So, what are telomeres?
Each of the chromosomes that store our genetic information has a telomere at each end. This protective cap consists of a specific DNA sequence that is repeated thousands of times and has two purposes: firstly, it protects the coding regions of the chromosomes and prevents them from being damaged, and secondly, it acts as a clock that controls the number of replications a cell can undergo; this is thought to act as a quality control system to ensure that aged and potentially damaged cells do not remain in circulation.
Telomere attrition causes the chromosome ends to register as DNA damage, but until now, it was unknown why telomere homeostasis (a state of biological balance) is lost as we age, resulting in a shift from healthy to unhealthy telomeres. We discuss telomere biology further in our Hallmarks of Aging: Telomere Attrition article.

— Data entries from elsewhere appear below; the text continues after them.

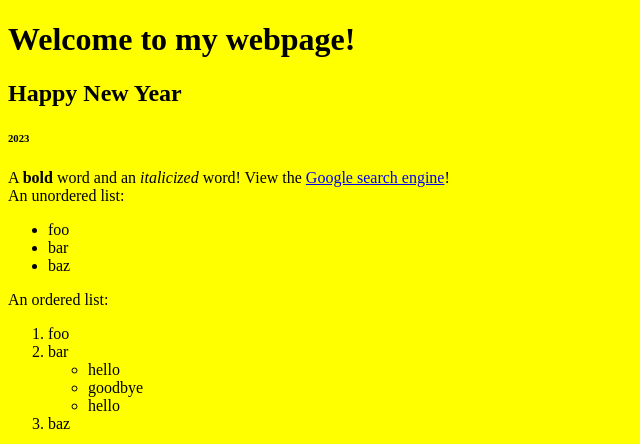
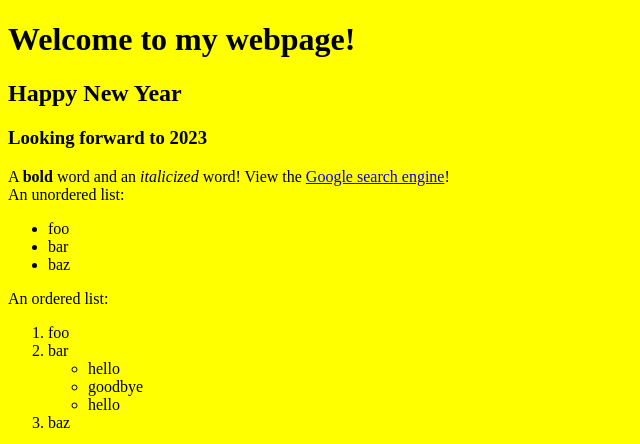
Before and after one commit to Gabnix/gabnix.github.io, a plain HTML site: page index.html in a window 1280 px wide. Shown: the top 444 px of the page, without its empty margins (0-640 px from the left). Drawn offline with Linux system fonts and the light colour scheme.

Commit message:
make changes to the smaller heading

```diff
--- a/index.html
+++ b/index.html
@@ -9,7 +9,7 @@
         <!-- We can create heading using h1 through h6 as tags.-->
         <h1>Welcome to my webpage!</h1>
         <h2>Happy New Year</h2>
-        <h6>2023</h6>
+        <h3>Looking forward to 2023</h6>
 
         <!-- The strong and i tags give us bold and italics respectively.-->
         A <strong>bold</strong> word and an <i>italicized</i> word!
```
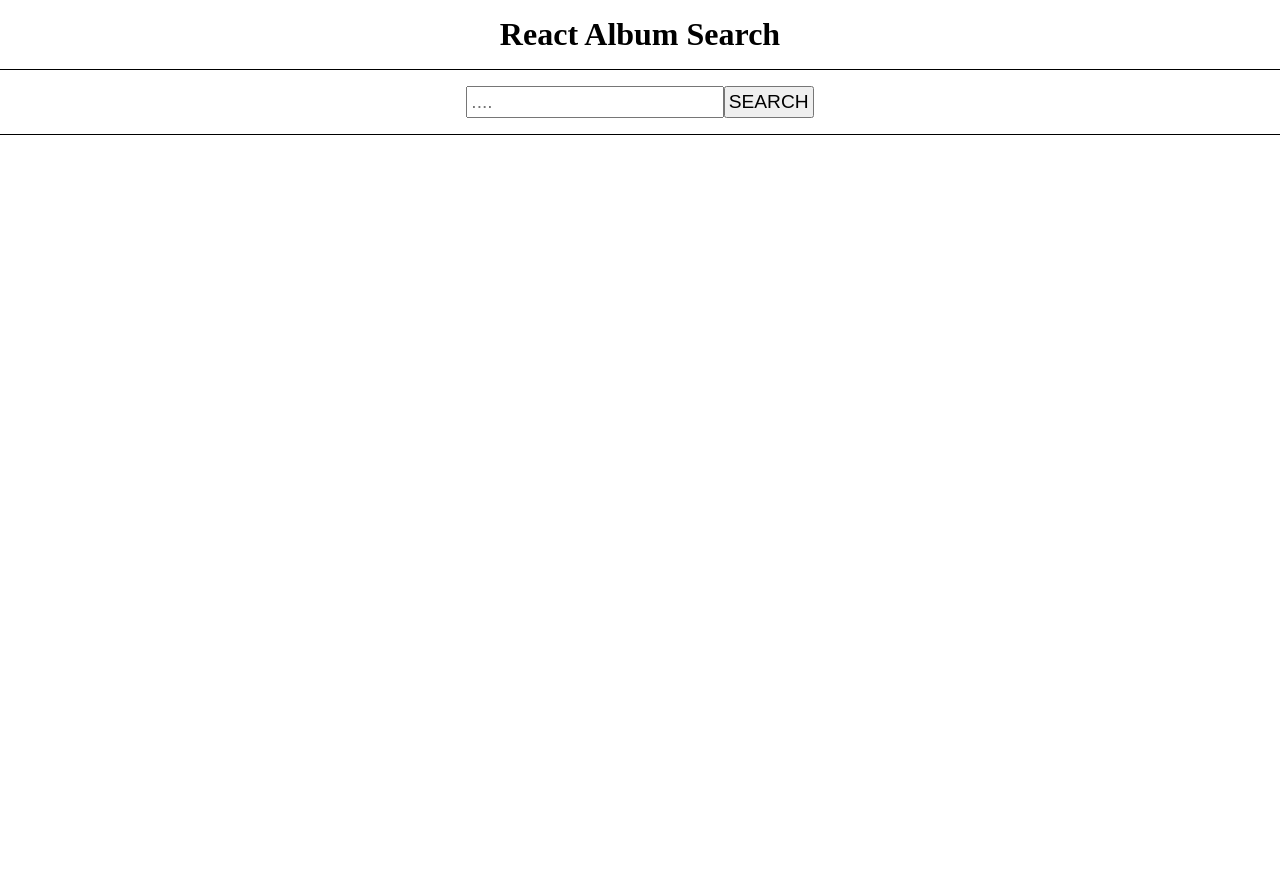
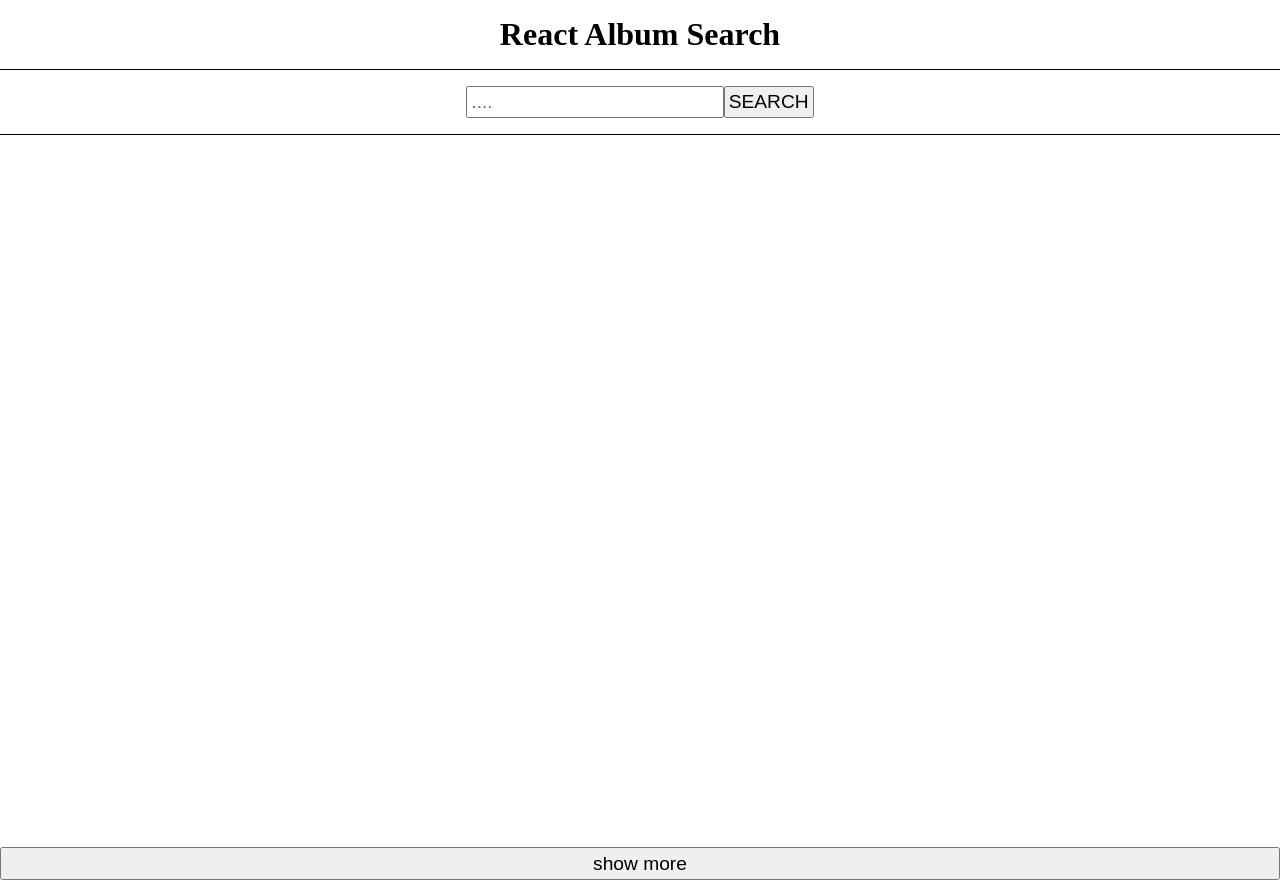
Before and after one commit to jipark92/antra-training, a React (Create React App) app in the folder advanced_training/album-search/: page / in a window 1280 px wide. Before the commit the page ends 800 px from the top, so only its background shows below. Built offline with nearby package versions, Linux system fonts and the light colour scheme.

Commit message:
add load more function

```diff
--- a/advanced_training/album-search/package.json
+++ b/advanced_training/album-search/package.json
@@ -6,6 +6,7 @@
     "@testing-library/jest-dom": "^5.16.4",
     "@testing-library/react": "^13.3.0",
     "@testing-library/user-event": "^13.5.0",
+    "cors": "^2.8.5",
     "react": "^18.1.0",
     "react-dom": "^18.1.0",
     "react-scripts": "5.0.1",
--- a/advanced_training/album-search/public/index.html
+++ b/advanced_training/album-search/public/index.html
@@ -3,7 +3,7 @@
   <head>
     <meta charset="utf-8" />
     <meta name="viewport" content="width=device-width, initial-scale=1" />
-    <title>Antra React ALbum Search</title>
+    <title>Antra React Album Search</title>
   </head>
   <body>
     <div id="root"></div>
--- a/advanced_training/album-search/src/App.js
+++ b/advanced_training/album-search/src/App.js
@@ -7,11 +7,13 @@ class App extends Component {
       albumData : [],
       artistName: "",
       loading: true,
-      loadingText: ""
+      loadingText: "",
+      showMore: 0
     }
   }
 
   getAlbumData(artist){
+    console.log('getdata lcicked')
     this.setState({
       loadingText: "Loading...",
     })
@@ -26,6 +28,13 @@ class App extends Component {
       .catch((err)=>{
         alert('no artist found')
       })
+  }
+
+  loadMore(){
+    this.setState({
+      showMore: this.state.showMore + 5
+    })
+    console.log(this.state.showMore)
   }
 
   render(){
@@ -61,8 +70,9 @@ class App extends Component {
               <p>Album Name: {album.collectionName}</p>
             </div>
             )
-          })}
+          }).splice(0,this.state.showMore)}
         </section>
+        <button  className='show-more-btn' onClick={()=>{this.loadMore()}}>show more</button>
       </div>
     )
   }
--- a/advanced_training/album-search/src/index.css
+++ b/advanced_training/album-search/src/index.css
@@ -38,6 +38,7 @@
   justify-content: center;
   align-items: center;
   padding: 1rem;
+  height: 85vh;
 }
 
 .album-card{
@@ -51,3 +52,9 @@
   width: 100%;
   height: 35%;
 }
+
+.show-more-btn{
+  width: 100%;
+  font-size: 1.2rem;
+  padding: 0.2rem;
+}
```
Also changed, not shown: 1 other file (tests, documents, lock files or other folders).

The new discovery
Back in 1999, researchers Titia de Lange and Jack Griffith discovered that telomeres form loop structures which were thought to be a mechanism for protection . While telomere shortening causes chromosomes ends to resemble broken DNA, it has remained a mystery why telomeres change from healthy to unhealthy with age, that is until now.
Researchers, led by Dr. Tony Cesare, Head of the Genome Integrity Unit at Children’s Medical Research Institute (CMRI) at Westmead, discovered that the telomere loop hides the chromosome end and keeps it protected; however, as the researchers showed, as the telomeres shorten the loop to unravels, exposing the chromosome end and registering as DNA damage .

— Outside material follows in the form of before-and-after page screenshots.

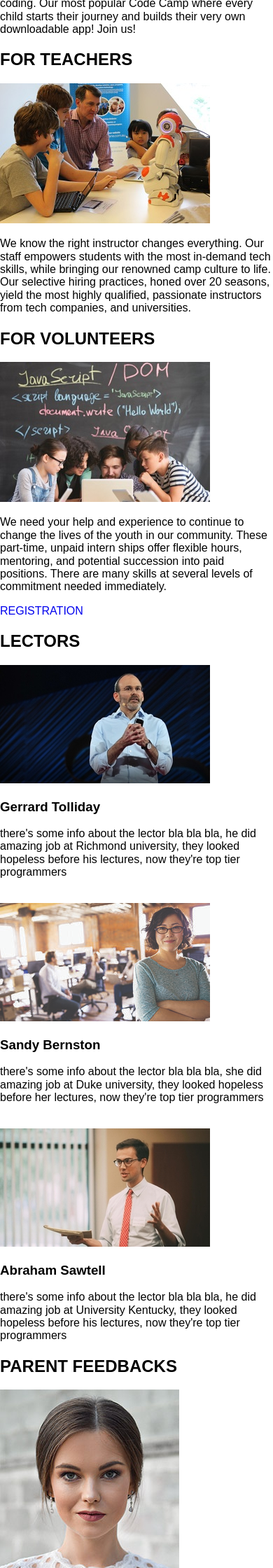
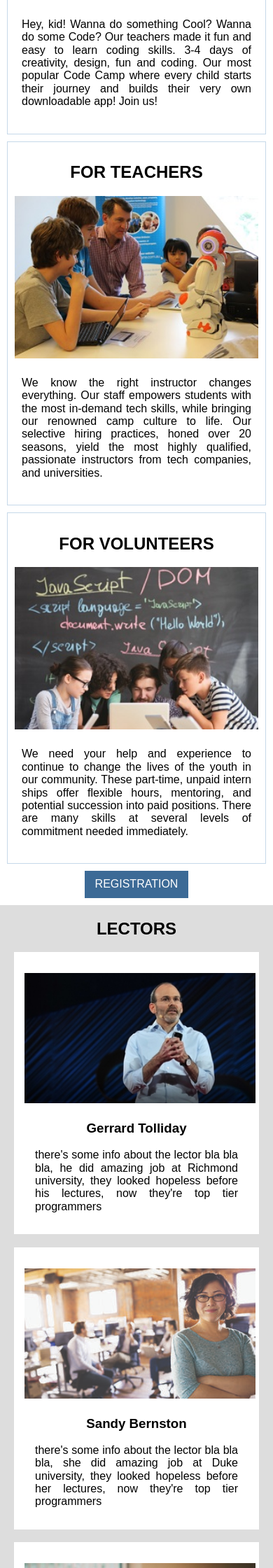
Before and after one commit to bazilikas/frontend1, a PHP site: the page made by Group project.html in a window 390 px wide. Shown: the part 1000-3240 px from the top of the page at 70% size. Run offline with PHP 8.4, Linux system fonts and the light colour scheme; some libraries are stand-ins or nearby versions.

Commit message:
Add files via upload

```diff
--- a/Group project.html
+++ b/Group project.html
@@ -222,8 +222,8 @@
 					CONTACTS<br>
 					+37065085000<br>
 					Coding Schools Limited<br>
-					Suite 207, 80 Banana Street<br>
-					Woolloomooloo 2018, Australia<br>
+					Saulėtekio g. 14<br>
+					Vilnius 2018, Lithuania<br>
 			</div>
 
 			<div class="social">
--- a/style.css
+++ b/style.css
@@ -1916,6 +1917,254 @@
 	}
 
 
+/* =====================HOME PAGE====================== */
+/* ==========ABOUT=============== */
+
+.about-home{
+	padding: 5px;
+	background-color:  #e1f5fe; /*#F37000 oranzine*/
+	text-align: center;
+}
+
+/* ==========KIDS TEACHERS VOLUNTIEERS=============== */
+
+.KTVcontainer{
+	display: flex;
+	flex-wrap: wrap;
+	justify-content: space-around;
+	padding: 10px;
+	margin: 0 auto;
+}
+
+.KTVcontainer section, .lectors-wrapper section, .parentfeedbacks section {
+	width: 100%;
+	background-color: rgba(255, 255, 255, 0.075);
+	border: 1px solid #c6d8e9;
+	margin-bottom: 10px;
+}
+
+.KTVcontainer section img {
+	display: block;
+	margin: 0px auto;
+	width: 100%;
+}
+
+.KTVcontainer section h2{
+	text-align: center;
+	}
+
+.KTVcontainer a {
+	display:block;
+	text-align:center;
+	background-color:#0c457d;
+	color: white;
+	padding: 10px;
+	margin:0px auto;
+	text-decoration: none;
+}
+
+.KTVcontainer section a:hover	{
+	text-decoration: none;
+}
+
+.about{
+	font-size: 1em;
+	text-align: center;
+}
+
+.text{
+	padding: 10px;
+	text-align:justify;
+}
+.regbtn{
+	width: 40%;
+	opacity: 0.8;
+	  transition: 0.3s;
+}
+.regbtn:hover{
+	opacity: 1;
+}
+
+/* ==========LECTORS=============== */
+
+.lectors-wrapper, .lectors{
+	display: flex;
+	flex-wrap: wrap;
+	justify-content: space-around;
+	padding: 10px;
+	background-color:#dddddd;
+}
+
+.lectors-wrapper h2{
+	padding:10px;
+	margin:0 auto;
+}
+
+.lectsection{
+	width: 100%;
+	background-color: #ffffff;
+	padding: 10px;
+}
+
+.lectsection img{
+	width: 100%;
+	display: block;
+	margin-left: auto;
+	margin-right: auto;
+	padding:5px;
+	margin-top:15px;
+}
+
+.lectinfo{
+	text-align: justify;
+	margin: 20px;
+	}
+
+.lectsection h3{
+	text-align:center;
+}
+
+/* ==========PARENT FEEDBACKS=============== */
+
+.parentfeedbacks{
+	display: flex;
+	flex-wrap: wrap;
+	justify-content: space-around;
+	padding: 20px;
+	background-color: #e1f5fe;
+}
+
+blockquote, q {
+	quotes: none;
+}
+
+blockquote:before, blockquote:after, q:before, q:after {
+	content: '';
+	content: none;
+}
+
+blockquote {
+	border-left: solid 0.5rem;
+	font-style: italic;
+	margin: 0 0 2rem 2rem;
+	padding: 1rem 0 1rem 2rem;
+}
+
+blockquote {
+	border-left-color: rgba(0, 0, 0, 0.25);
+	}
+
+.testimonials {
+	width: 100%;
+	display: flex;
+	flex-wrap: wrap;
+	justify-content: center;
+}
+
+.testimonials > section{
+	margin: 0 auto;
+	justify-content: space-around;
+}
+
+.testimonials > * {
+	width: 33.3333333333%;
+	}
+
+.testimonials > * {
+	width: calc(33.3333333333% + 1rem);
+}
+
+.testimonials .content {
+	height: 100%;
+	padding: 1rem;
+}
+
+.testimonials .content .author {
+	display: flex;
+	align-items: center;
+}
+
+.testimonials .content .author blockquote {
+	margin: 0;
+	}
+
+.testimonials .content .author .image {
+	width: 20%;
+}
+
+.testimonials .content .author .image img {
+	border-radius: 100%;
+	max-width: 100%;
+}
+
+.testimonials .content .credit {
+	font-size: 0.7rem;
+}
+
+.testimonials .content {
+	box-shadow: 0px 0px 4px 1px rgba(0, 0, 0, 0.025);
+}
+
+.testimonials .content .credit strong {
+	color: #0c457d;
+}
+
+.credit{
+	padding-left: 0.5rem;
+}
+
+/* ==========FOOTER=============== */
+footer{
+	color: white;
+	padding: 10px;
+	font-size: 12px;
+	background-color: #0c457d;
+}
+
+.three-columns{
+	display: flex;
+	justify-content: space-between;
+	align-items: center;
+}
+
+.social{
+	display: flex;
+}
+
+a>img{
+	height: 30px;
+	align-items: center;
+}
+
+.contacts{
+	justify-content: stretch;
+	text-align: center;
+
+}
+
+.social{
+	text-align: center
+}
+
+.copy{
+	width: 30%
+}
+
+.copy span{
+	color: #0288d1;
+	font-weight: bold;
+	font-size: 16px
+}
+
+.goup{
+	font-size: 15px;
+	font-weight: bold;
+	padding-left: 5px;
+}
+
+.goup:hover{
+	background-color: #fff;
+}
 
 
 
```
Also changed, not shown: other parts of style.css (+39 -41 lines).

The researchers show that rather than just telomere length, it is their structure that is important. As telomeres shorten with age, it becomes increasingly difficult for them to form the loop structure and thus protect the chromosome. They also discovered that telomeres can also change their structure in response to certain chemotherapy drugs, helping them to kill cancer cells.
Dr. Cesare originally suggested that telomeres played this role back in 2002, but the technology was not easily available at the time to confirm this. Thanks to recent advances in microscopy, it is now possible to see these loops using powerful super-resolution microscopes. The new technology allowed the research team to see 10 times the detail than was available before, allowing them to finally confirm what they had believed was going on.
The research team will now follow up to see how human health correlates with telomere health, which could also shed more light on the complex role that telomeres play in aging.
Telomeres are dynamic structures that are far more complex than originally assumed. It is now known that they play a variety of roles, including epigenetic regulation, and that they act as a protective mechanism for chromosome ends, a cancer failsafe, a replicative clock, and more.
The overly simplistic idea that only telomere length is relevant to aging is clearly incorrect, and as our understanding of telomere biology grows, so do the implications of therapies aimed at improving telomere health.
 Griffith, J. D., Comeau, L., Rosenfield, S., Stansel, R. M., Bianchi, A., Moss, H., & De Lange, T. (1999). Mammalian telomeres end in a large duplex loop. Cell, 97(4), 503-514.
 Van Ly, D., Low, R. R. J., Frölich, S., Bartolec, T. K., Kafer, G. R., Pickett, H. A., … & Cesare, A. J. (2018). Telomere-loop dynamics in chromosome end protection. bioRxiv, 279877.